Brown, Ashley, and Susan Kaplan. “Retail and Wholesale Transmission Pricing: A Troublesome Divergence.” In, 1999.Abstract

    The difference between the pricing of transmission services for retail customers and the
    pricing for wholesale customers could hardly be more striking.. Retail customers still pay
    for transmission in exactly the same way that they have done for generations, namely through bundled retail rates. There are no unbundled retail transmission tariffs as such. Rates are based on the classic, time-honored methodology of cost of service regulation, namely capital investment minus depreciation times rate of return, plus expenses. The rate is then adjusted to account for customer class differences.

    With one or two possible exceptions related to future transmission services, wholesale
    customers generally pay, or at least have the option to choose to pay, an unbundled,
    transmission-specific rate and then choose their supplier from the marketplace. The
    transmission price will at least reflect the discrete costs of providing transmission-specific
    services or, depending on the pricing system employed in the locality the service is being
    rendered, may well be reflective of all costs actually being incurred on the system, including
    congestion costs. In short, transmission-specific price signals are, with a few possible
    exceptions, given solely to wholesale customers. They are not conveyed to retail customers
    either directly or indirectly.

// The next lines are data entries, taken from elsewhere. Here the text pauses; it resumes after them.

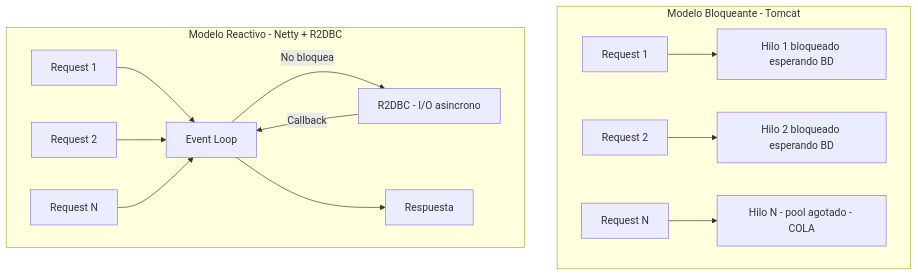
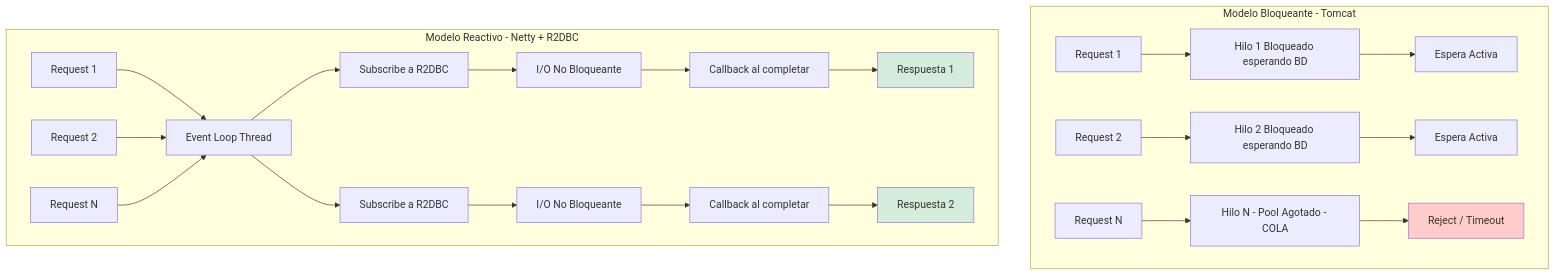
Before and after one commit to Joaquinriosheredia/DAM-Java-Mastery: the first of 4 diagrams in 02_Arquitectura/arquitectura_de_microservicios_reactivos_con_spring_boot_3.3_y_r2dbc_STAFF.md, drawn with Mermaid. The commit also changed other lines of this file, not shown here.

Commit message:
arquitectura_de_microservicios_reactivos_con_spring_boot_3.3_y_r2dbc_STAFF.md

````diff
--- a/02_Arquitectura/arquitectura_de_microservicios_reactivos_con_spring_boot_3.3_y_r2dbc_STAFF.md
+++ b/02_Arquitectura/arquitectura_de_microservicios_reactivos_con_spring_boot_3.3_y_r2dbc_STAFF.md
@@ -26,16 +38,31 @@
 ```mermaid
 graph TD
-    subgraph Modelo Bloqueante - Tomcat
-        A[Request 1] --> B[Hilo 1 bloqueado esperando BD]
-        C[Request 2] --> D[Hilo 2 bloqueado esperando BD]
-        E[Request N] --> F[Hilo N - pool agotado - COLA]
+    subgraph "Modelo Bloqueante - Tomcat"
+        REQ1[Request 1] --> THREAD1[Hilo 1 Bloqueado esperando BD]
+        REQ2[Request 2] --> THREAD2[Hilo 2 Bloqueado esperando BD]
+        REQN[Request N] --> THREADN[Hilo N - Pool Agotado - COLA]
+        THREAD1 --> WAIT1[Espera Activa]
+        THREAD2 --> WAIT2[Espera Activa]
+        THREADN --> FAIL[Reject / Timeout]
     end
-    subgraph Modelo Reactivo - Netty + R2DBC
-        G[Request 1] --> H[Event Loop]
-        I[Request 2] --> H
-        J[Request N] --> H
-        H -->|No bloquea| K[R2DBC - I/O asincrono]
-        K -->|Callback| H
-        H --> L[Respuesta]
+    
+    subgraph "Modelo Reactivo - Netty + R2DBC"
+        REQ1R[Request 1] --> LOOP[Event Loop Thread]
+        REQ2R[Request 2] --> LOOP
+        REQNR[Request N] --> LOOP
+        
+        LOOP --> SUB1[Subscribe a R2DBC]
+        SUB1 --> NON_BLOCK[I/O No Bloqueante]
+        NON_BLOCK --> CALLBACK[Callback al completar]
+        CALLBACK --> RESP1[Respuesta 1]
+        
+        LOOP --> SUB2[Subscribe a R2DBC]
+        SUB2 --> NON_BLOCK2[I/O No Bloqueante]
+        NON_BLOCK2 --> CALLBACK2[Callback al completar]
+        CALLBACK2 --> RESP2[Respuesta 2]
     end
+    
+    style FAIL fill:#ffcccc
+    style RESP1 fill:#d4edda
+    style RESP2 fill:#d4edda
 ```
````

    Hogan, William W.Restructuring the Electricity Market: Institutions for Network Systems.” In, 1999. Publisher's VersionAbstract
    Public policy development for electricity restructuring emphasizes institutions for market operations in network systems. The different models present alternatives for the mix of responsibilities of the necessary system operator. Customer flexibility and choice require efficient pricing; inefficient pricing necessarily limits market flexibility. The analysis points to an integrated independent system operator, de jure on its own or de facto within a larger transmission organization, with locational marginal cost pricing rules, as the model most likely to be successful in preserving system reliability while supporting competitive markets with customer choice.
    Hogan, William W.FERC Policy on Regional Transmission Organizations: Comments in Response to the Notice of Proposed Rulemaking.” In, 1999.Abstract

    The Federal Energy Regulatory Commission has addressed a wide range of issues in its analysis of and request for comments on the design of Regional Transmission Organizations (RTO). The RTO NOPR covers a great deal, and says a great deal, going a long way in defining the minimum characteristics and functions that must be provided in support of an open, reliable, and robust competitive electricity market. However, the NOPR does not go far enough. As is perhaps inevitable in the process with a document intended to address so many contentious issues, some of the most important ideas of the RTO NOPR call out for further development and an unmistakable commitment. The key ideas are there, but they need greater emphasis in the design so as not to be lost in the blizzard of paper that will surely follow. The key ideas are there, but they need greater priority in the schedule so as not to be foreclosed by the unanticipated consequences of seemingly unrelated decisions.

    While many other issues such as the form of ownership, governance structure, regional boundaries, independence of market participants, or incentive regulation can be significant, they should be fashioned nevertheless only in the service of well-designed market institutions. The fundamental guiding principle of RTO design should be to serve the public interest. A competitive electricity market can be the vehicle for pursuing that public interest, but only if the market structure addresses the particular characteristics of the electricity system with its complex mix of essential facilities and large network externalities. Importantly, the rules for access to essential facilities and pricing, to provide consistent and efficient incentives, are not mere technical details that can be deferred or left themselves to be discovered through the magic of the market.